▶ _AIM OF THE EXERCISE_:
Return the records exactly as they stand, and keep the pictures out of the copy.

▶ _DATASET_:

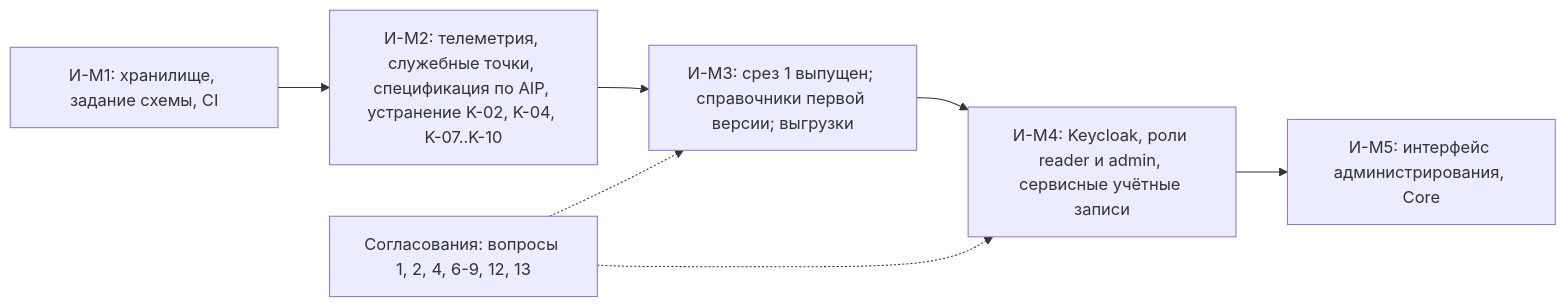
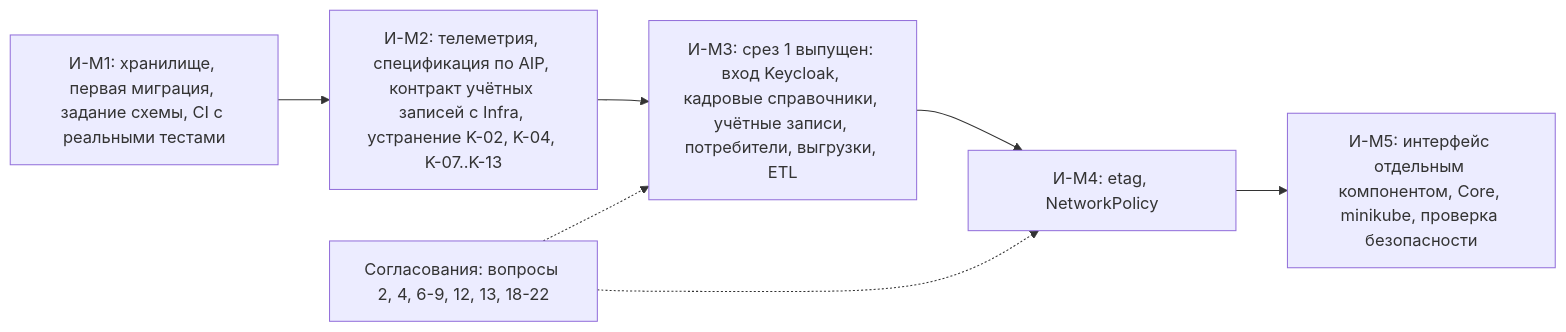
The diagram in reference-manager/documents/160.integration-plan.md (MEPhI-C22-501/arch-info-system-monorepo), drawn with Mermaid before and after one commit. The commit also changed other lines of this file and 32 other files, not shown here.

````diff
--- a/reference-manager/documents/160.integration-plan.md
+++ b/reference-manager/documents/160.integration-plan.md
@@ -25,9 +35,9 @@
 ```mermaid
 flowchart LR
-    M1["И-M1: хранилище, задание схемы, CI"] --> M2["И-M2: телеметрия, служебные точки, спецификация по AIP, устранение K-02, K-04, K-07..K-10"]
-    M2 --> M3["И-M3: срез 1 выпущен; справочники первой версии; выгрузки"]
-    M3 --> M4["И-M4: Keycloak, роли reader и admin, сервисные учётные записи"]
-    M4 --> M5["И-M5: интерфейс администрирования, Core"]
-    Q["Согласования: вопросы 1, 2, 4, 6-9, 12, 13"] -.-> M3
+    M1["И-M1: хранилище, первая миграция, задание схемы, CI с реальными тестами"] --> M2["И-M2: телеметрия, спецификация по AIP, контракт учётных записей с Infra, устранение K-02, K-04, K-07..K-13"]
+    M2 --> M3["И-M3: срез 1 выпущен: вход Keycloak, кадровые справочники, учётные записи, потребители, выгрузки, ETL"]
+    M3 --> M4["И-M4: etag, NetworkPolicy"]
+    M4 --> M5["И-M5: интерфейс отдельным компонентом, Core, minikube, проверка безопасности"]
+    Q["Согласования: вопросы 2, 4, 6-9, 12, 13, 18-22"] -.-> M3
     Q -.-> M4
 ```
````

▶ _TASK ANSWER_:
The diagram in reference-manager/documents/160.integration-plan.md (MEPhI-C22-501/arch-info-system-monorepo), drawn with Mermaid before and after one commit. The commit also changed other lines of this file and 32 other files, not shown here.

````diff
--- a/reference-manager/documents/160.integration-plan.md
+++ b/reference-manager/documents/160.integration-plan.md
@@ -25,9 +35,9 @@
 ```mermaid
 flowchart LR
-    M1["И-M1: хранилище, задание схемы, CI"] --> M2["И-M2: телеметрия, служебные точки, спецификация по AIP, устранение K-02, K-04, K-07..K-10"]
-    M2 --> M3["И-M3: срез 1 выпущен; справочники первой версии; выгрузки"]
-    M3 --> M4["И-M4: Keycloak, роли reader и admin, сервисные учётные записи"]
-    M4 --> M5["И-M5: интерфейс администрирования, Core"]
-    Q["Согласования: вопросы 1, 2, 4, 6-9, 12, 13"] -.-> M3
+    M1["И-M1: хранилище, первая миграция, задание схемы, CI с реальными тестами"] --> M2["И-M2: телеметрия, спецификация по AIP, контракт учётных записей с Infra, устранение K-02, K-04, K-07..K-13"]
+    M2 --> M3["И-M3: срез 1 выпущен: вход Keycloak, кадровые справочники, учётные записи, потребители, выгрузки, ETL"]
+    M3 --> M4["И-M4: etag, NetworkPolicy"]
+    M4 --> M5["И-M5: интерфейс отдельным компонентом, Core, minikube, проверка безопасности"]
+    Q["Согласования: вопросы 2, 4, 6-9, 12, 13, 18-22"] -.-> M3
     Q -.-> M4
 ```
````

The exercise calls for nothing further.